Top of Data in this exercise

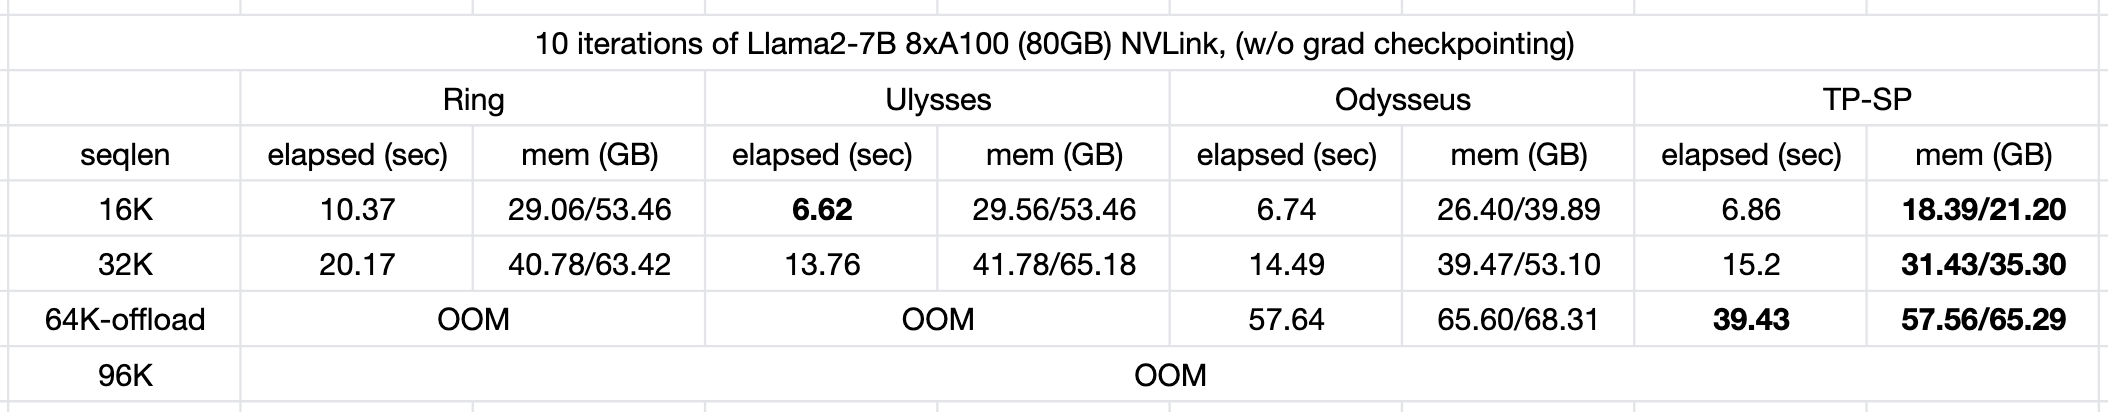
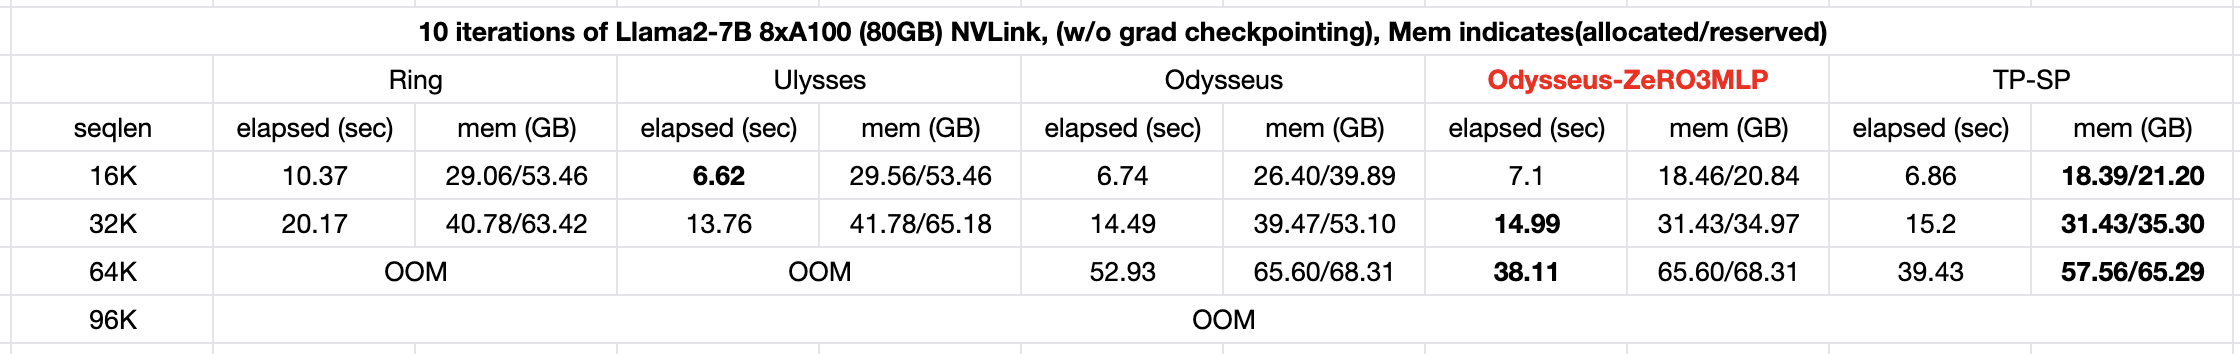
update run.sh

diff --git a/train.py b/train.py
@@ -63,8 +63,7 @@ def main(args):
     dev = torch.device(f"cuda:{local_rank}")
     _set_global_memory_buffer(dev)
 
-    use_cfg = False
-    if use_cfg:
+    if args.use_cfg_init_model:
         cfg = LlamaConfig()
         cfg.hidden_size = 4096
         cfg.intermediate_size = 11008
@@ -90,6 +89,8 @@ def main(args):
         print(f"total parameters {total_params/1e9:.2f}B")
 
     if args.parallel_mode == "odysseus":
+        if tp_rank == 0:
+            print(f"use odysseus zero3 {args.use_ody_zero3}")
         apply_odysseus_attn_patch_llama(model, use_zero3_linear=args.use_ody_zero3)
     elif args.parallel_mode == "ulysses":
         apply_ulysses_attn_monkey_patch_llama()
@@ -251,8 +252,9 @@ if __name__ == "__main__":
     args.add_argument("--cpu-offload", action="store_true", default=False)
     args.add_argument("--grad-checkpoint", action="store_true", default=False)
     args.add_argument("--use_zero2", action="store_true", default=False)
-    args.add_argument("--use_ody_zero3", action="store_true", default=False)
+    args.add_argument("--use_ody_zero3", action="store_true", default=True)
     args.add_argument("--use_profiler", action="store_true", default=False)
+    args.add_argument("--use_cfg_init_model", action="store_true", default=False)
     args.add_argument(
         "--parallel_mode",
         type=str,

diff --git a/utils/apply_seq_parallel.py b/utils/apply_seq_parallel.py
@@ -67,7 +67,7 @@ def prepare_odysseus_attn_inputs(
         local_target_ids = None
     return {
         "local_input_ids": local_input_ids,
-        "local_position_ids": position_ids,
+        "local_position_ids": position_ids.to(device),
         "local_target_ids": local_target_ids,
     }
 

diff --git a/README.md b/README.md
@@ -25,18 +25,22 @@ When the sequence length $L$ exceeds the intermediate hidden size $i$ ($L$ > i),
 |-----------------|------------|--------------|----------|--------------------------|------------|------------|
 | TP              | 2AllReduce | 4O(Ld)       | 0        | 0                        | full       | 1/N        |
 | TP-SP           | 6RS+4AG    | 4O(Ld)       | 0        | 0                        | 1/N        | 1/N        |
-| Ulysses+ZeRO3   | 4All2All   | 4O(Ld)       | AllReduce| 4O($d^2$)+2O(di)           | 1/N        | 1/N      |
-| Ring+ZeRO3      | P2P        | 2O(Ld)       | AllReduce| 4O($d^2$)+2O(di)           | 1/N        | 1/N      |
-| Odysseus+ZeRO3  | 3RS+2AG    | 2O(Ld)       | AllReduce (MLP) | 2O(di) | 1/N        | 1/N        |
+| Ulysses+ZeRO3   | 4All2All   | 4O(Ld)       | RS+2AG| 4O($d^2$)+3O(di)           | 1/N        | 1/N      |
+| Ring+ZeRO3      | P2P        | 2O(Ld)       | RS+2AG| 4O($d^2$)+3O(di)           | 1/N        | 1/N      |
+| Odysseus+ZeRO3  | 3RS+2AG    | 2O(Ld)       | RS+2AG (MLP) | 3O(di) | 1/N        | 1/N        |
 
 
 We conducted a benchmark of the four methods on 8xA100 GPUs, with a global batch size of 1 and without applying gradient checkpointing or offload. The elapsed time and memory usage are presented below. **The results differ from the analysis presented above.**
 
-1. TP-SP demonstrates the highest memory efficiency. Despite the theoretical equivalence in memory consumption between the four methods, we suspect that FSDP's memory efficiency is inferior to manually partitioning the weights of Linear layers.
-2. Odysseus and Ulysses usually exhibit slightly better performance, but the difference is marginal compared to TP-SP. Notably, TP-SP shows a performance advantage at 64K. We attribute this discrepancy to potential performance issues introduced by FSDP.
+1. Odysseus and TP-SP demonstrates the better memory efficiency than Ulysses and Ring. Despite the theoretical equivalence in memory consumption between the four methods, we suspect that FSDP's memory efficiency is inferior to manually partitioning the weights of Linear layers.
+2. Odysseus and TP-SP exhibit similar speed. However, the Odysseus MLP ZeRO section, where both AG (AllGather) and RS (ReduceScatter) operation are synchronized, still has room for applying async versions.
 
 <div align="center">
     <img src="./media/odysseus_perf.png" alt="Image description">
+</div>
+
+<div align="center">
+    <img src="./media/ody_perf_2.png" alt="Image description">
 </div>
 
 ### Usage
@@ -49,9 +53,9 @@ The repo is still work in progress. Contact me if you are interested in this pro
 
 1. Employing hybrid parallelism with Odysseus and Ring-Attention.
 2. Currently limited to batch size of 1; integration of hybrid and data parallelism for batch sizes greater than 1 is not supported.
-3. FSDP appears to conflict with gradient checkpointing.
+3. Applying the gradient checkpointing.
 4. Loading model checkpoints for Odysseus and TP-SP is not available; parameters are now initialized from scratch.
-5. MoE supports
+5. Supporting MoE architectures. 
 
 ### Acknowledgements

Bottom of Data in this exercise

▸ **Exercise requirements**
This calls for an exact copy of all the entries above, with the pictures omitted.

▸ **Task result**
update run.sh

diff --git a/train.py b/train.py
@@ -63,8 +63,7 @@ def main(args):
     dev = torch.device(f"cuda:{local_rank}")
     _set_global_memory_buffer(dev)
 
-    use_cfg = False
-    if use_cfg:
+    if args.use_cfg_init_model:
         cfg = LlamaConfig()
         cfg.hidden_size = 4096
         cfg.intermediate_size = 11008
@@ -90,6 +89,8 @@ def main(args):
         print(f"total parameters {total_params/1e9:.2f}B")
 
     if args.parallel_mode == "odysseus":
+        if tp_rank == 0:
+            print(f"use odysseus zero3 {args.use_ody_zero3}")
         apply_odysseus_attn_patch_llama(model, use_zero3_linear=args.use_ody_zero3)
     elif args.parallel_mode == "ulysses":
         apply_ulysses_attn_monkey_patch_llama()
@@ -251,8 +252,9 @@ if __name__ == "__main__":
     args.add_argument("--cpu-offload", action="store_true", default=False)
     args.add_argument("--grad-checkpoint", action="store_true", default=False)
     args.add_argument("--use_zero2", action="store_true", default=False)
-    args.add_argument("--use_ody_zero3", action="store_true", default=False)
+    args.add_argument("--use_ody_zero3", action="store_true", default=True)
     args.add_argument("--use_profiler", action="store_true", default=False)
+    args.add_argument("--use_cfg_init_model", action="store_true", default=False)
     args.add_argument(
         "--parallel_mode",
         type=str,

diff --git a/utils/apply_seq_parallel.py b/utils/apply_seq_parallel.py
@@ -67,7 +67,7 @@ def prepare_odysseus_attn_inputs(
         local_target_ids = None
     return {
         "local_input_ids": local_input_ids,
-        "local_position_ids": position_ids,
+        "local_position_ids": position_ids.to(device),
         "local_target_ids": local_target_ids,
     }
 

diff --git a/README.md b/README.md
@@ -25,18 +25,22 @@ When the sequence length $L$ exceeds the intermediate hidden size $i$ ($L$ > i),
 |-----------------|------------|--------------|----------|--------------------------|------------|------------|
 | TP              | 2AllReduce | 4O(Ld)       | 0        | 0                        | full       | 1/N        |
 | TP-SP           | 6RS+4AG    | 4O(Ld)       | 0        | 0                        | 1/N        | 1/N        |
-| Ulysses+ZeRO3   | 4All2All   | 4O(Ld)       | AllReduce| 4O($d^2$)+2O(di)           | 1/N        | 1/N      |
-| Ring+ZeRO3      | P2P        | 2O(Ld)       | AllReduce| 4O($d^2$)+2O(di)           | 1/N        | 1/N      |
-| Odysseus+ZeRO3  | 3RS+2AG    | 2O(Ld)       | AllReduce (MLP) | 2O(di) | 1/N        | 1/N        |
+| Ulysses+ZeRO3   | 4All2All   | 4O(Ld)       | RS+2AG| 4O($d^2$)+3O(di)           | 1/N        | 1/N      |
+| Ring+ZeRO3      | P2P        | 2O(Ld)       | RS+2AG| 4O($d^2$)+3O(di)           | 1/N        | 1/N      |
+| Odysseus+ZeRO3  | 3RS+2AG    | 2O(Ld)       | RS+2AG (MLP) | 3O(di) | 1/N        | 1/N        |
 
 
 We conducted a benchmark of the four methods on 8xA100 GPUs, with a global batch size of 1 and without applying gradient checkpointing or offload. The elapsed time and memory usage are presented below. **The results differ from the analysis presented above.**
 
-1. TP-SP demonstrates the highest memory efficiency. Despite the theoretical equivalence in memory consumption between the four methods, we suspect that FSDP's memory efficiency is inferior to manually partitioning the weights of Linear layers.
-2. Odysseus and Ulysses usually exhibit slightly better performance, but the difference is marginal compared to TP-SP. Notably, TP-SP shows a performance advantage at 64K. We attribute this discrepancy to potential performance issues introduced by FSDP.
+1. Odysseus and TP-SP demonstrates the better memory efficiency than Ulysses and Ring. Despite the theoretical equivalence in memory consumption between the four methods, we suspect that FSDP's memory efficiency is inferior to manually partitioning the weights of Linear layers.
+2. Odysseus and TP-SP exhibit similar speed. However, the Odysseus MLP ZeRO section, where both AG (AllGather) and RS (ReduceScatter) operation are synchronized, still has room for applying async versions.
 
 <div align="center">
     <img src="./media/odysseus_perf.png" alt="Image description">
+</div>
+
+<div align="center">
+    <img src="./media/ody_perf_2.png" alt="Image description">
 </div>
 
 ### Usage
@@ -49,9 +53,9 @@ The repo is still work in progress. Contact me if you are interested in this pro
 
 1. Employing hybrid parallelism with Odysseus and Ring-Attention.
 2. Currently limited to batch size of 1; integration of hybrid and data parallelism for batch sizes greater than 1 is not supported.
-3. FSDP appears to conflict with gradient checkpointing.
+3. Applying the gradient checkpointing.
 4. Loading model checkpoints for Odysseus and TP-SP is not available; parameters are now initialized from scratch.
-5. MoE supports
+5. Supporting MoE architectures. 
 
 ### Acknowledgements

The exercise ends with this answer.